This time around the depression is a changeling, adapting itself to disrupt my needs in this new era. I eat too much. I feel fatigued all day. I’m isolated from my peers and their current life experiences. My mind fluctuates between racing thoughts and feeling like Jell-O. I can’t concentrate for long periods of time. I rarely exercise. I’m irritable, restless, discontented. On the worst days I spend hours in bed, only getting up to gather snacks, set Mom up with an activity, and use the bathroom. A majority of the time I’m at least able to get a few tasks done, go to work, cook a meal or two. There’s little to look forward to when I have no idea how long I’ll be in this situation or when I’ll have my own life back. The best days are when I’m at work or enjoying time with a friend, though I hate how little positivity or new personal information I can contribute to conversations. I want stories of love and unexpected travel hiccups to pour from my mouth, but I’m a walking Groundhog’s Day movie without the humor.

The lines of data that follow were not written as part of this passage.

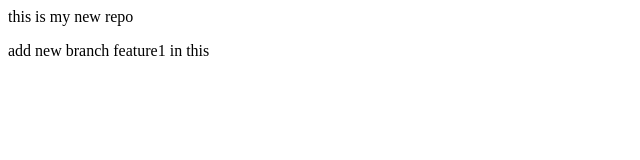
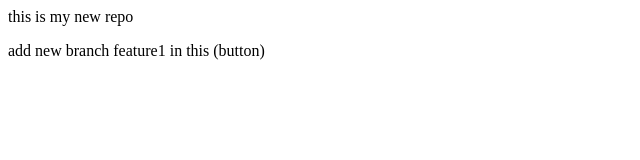
Before and after one commit to bhavani3030/localRepo, a plain HTML site: page index.html in a window 1280 px wide. Shown: the full height of the page, 0-640 px from the left. Drawn offline with Linux system fonts and the light colour scheme.

Commit message:
add button

```diff
--- a/index.html
+++ b/index.html
@@ -1,2 +1,2 @@
 <p>this is my new repo</p>
-<p> add new branch feature1 in this</p>
+<p> add new branch feature1 in this (button) </p>
```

Hi, it’s me. Things are the same. Life is hard. I’m sad, but doing my best. See! I can take away the discomfort and annoyance of my downer vibe by telling you all about the last movie I watched or absurd new article I read. Now tell me about your life and all of the things I’m missing out on.

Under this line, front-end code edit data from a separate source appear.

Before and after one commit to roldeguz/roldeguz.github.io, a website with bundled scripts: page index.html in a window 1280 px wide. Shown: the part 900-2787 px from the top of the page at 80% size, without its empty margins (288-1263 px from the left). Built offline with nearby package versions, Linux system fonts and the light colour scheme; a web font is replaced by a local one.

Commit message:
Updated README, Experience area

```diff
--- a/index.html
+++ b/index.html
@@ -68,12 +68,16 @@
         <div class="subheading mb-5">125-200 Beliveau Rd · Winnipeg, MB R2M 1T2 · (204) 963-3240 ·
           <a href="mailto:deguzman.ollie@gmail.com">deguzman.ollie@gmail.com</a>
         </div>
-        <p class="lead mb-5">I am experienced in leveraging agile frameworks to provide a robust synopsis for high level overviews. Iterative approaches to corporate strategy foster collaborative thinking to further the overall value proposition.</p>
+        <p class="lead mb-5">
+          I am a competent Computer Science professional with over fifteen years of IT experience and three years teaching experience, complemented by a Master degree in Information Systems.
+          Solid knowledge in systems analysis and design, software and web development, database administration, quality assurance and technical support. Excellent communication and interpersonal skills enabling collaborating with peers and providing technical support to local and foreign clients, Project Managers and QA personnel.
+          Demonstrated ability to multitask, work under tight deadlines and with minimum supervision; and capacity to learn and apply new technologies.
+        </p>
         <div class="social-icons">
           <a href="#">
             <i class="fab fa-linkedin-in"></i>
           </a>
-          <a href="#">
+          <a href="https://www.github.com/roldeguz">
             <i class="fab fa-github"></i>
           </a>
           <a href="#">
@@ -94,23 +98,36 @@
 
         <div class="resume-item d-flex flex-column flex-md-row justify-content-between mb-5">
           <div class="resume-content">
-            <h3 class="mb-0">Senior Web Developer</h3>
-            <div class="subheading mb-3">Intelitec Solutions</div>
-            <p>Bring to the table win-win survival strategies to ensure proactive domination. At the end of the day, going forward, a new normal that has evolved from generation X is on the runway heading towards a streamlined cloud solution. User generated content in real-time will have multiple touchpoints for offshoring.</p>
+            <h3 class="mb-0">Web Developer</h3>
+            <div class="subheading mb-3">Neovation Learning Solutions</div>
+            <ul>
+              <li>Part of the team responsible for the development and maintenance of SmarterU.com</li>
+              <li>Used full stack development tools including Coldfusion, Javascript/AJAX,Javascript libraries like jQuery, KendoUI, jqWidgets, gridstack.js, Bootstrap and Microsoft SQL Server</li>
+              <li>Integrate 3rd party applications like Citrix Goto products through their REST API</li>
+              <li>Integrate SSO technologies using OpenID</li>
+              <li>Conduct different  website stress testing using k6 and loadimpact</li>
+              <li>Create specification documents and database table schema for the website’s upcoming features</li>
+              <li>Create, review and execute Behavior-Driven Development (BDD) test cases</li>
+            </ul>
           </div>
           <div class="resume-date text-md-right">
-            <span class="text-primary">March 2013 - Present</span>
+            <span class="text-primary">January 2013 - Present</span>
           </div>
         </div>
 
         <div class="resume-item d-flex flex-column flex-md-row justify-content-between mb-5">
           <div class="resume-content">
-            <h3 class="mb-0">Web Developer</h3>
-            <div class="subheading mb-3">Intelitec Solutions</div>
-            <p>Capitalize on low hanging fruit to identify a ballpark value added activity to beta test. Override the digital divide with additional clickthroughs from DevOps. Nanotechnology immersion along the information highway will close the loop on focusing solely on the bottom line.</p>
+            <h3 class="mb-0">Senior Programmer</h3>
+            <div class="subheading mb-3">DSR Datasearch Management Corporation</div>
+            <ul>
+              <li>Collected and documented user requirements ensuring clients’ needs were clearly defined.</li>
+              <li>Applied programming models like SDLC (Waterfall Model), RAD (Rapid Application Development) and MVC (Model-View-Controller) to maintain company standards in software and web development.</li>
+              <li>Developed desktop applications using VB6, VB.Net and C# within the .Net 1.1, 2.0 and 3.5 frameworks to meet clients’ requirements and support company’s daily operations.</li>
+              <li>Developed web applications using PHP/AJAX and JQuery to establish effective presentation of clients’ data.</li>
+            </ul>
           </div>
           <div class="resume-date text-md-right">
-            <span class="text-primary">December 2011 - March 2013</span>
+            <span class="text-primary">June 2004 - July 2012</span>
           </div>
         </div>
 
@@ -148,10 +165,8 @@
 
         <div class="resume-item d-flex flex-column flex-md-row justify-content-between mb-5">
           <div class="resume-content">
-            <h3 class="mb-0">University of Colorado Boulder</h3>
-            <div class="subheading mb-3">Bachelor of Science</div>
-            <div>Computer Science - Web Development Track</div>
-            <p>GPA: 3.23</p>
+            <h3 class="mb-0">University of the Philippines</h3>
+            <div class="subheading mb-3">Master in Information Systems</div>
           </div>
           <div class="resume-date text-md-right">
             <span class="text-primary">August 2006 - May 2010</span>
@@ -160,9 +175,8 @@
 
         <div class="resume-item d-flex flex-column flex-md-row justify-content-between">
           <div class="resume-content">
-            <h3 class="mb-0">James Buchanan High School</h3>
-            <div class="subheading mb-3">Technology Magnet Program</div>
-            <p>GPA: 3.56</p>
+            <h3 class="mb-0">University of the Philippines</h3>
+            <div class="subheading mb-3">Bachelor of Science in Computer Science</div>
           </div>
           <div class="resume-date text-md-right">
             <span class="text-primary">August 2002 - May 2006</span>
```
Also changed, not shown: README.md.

My Sunday hiking ritual and infrequent travel trips that once were a saving grace have long been deleted from accessibility. I mourn them fiercely, with rage and solace of memory. Every day is marked with the incessant flashings of the life I left on pause. I count weeks and years in the widening of my face and belly. My body is so used to this unrelenting trauma that it stopped signaling in bouts of chest tightening anxiety attacks. The absence of experiencing them is just as worrisome as having them angrily bloom.
This is survival. I will get through this. The tethering of familial love has led me right into the role of psychopomp. It is an honor as much as it is an ultimate burden. I know all too well that there is high risk of consequences for the sacrifices I’ve made to provide care for Mom. Everything I’ve already shared with you is a testament to the preliminary consequences already in place. I worry about the potential of additional health problems that this could cause in later years. I hope there isn’t damage that can’t be undone.
The real kicker is that I know Mom would abhor this situation, if she could understand it. The old mom never gave up battling my depression in high school, even when everything she tried failed to make a dent and all she could do was hold me. She would do anything for her children. If she were capable of knowing what Alzheimer’s has done to her, done to me, it would destroy her. I think it would destroy most any decent person. That’s the sickening silver lining of dementia. It protects the victim from the absolute truths, like blinders for an animal being led to slaughter. It is a kindness that I both appreciate and despise.
I haven’t yet set up respite care. Or emailed my doctor. Or scheduled therapy sessions. But I’m one step closer. I’m making moves, albeit slowly. It just takes me longer to slog forward these days.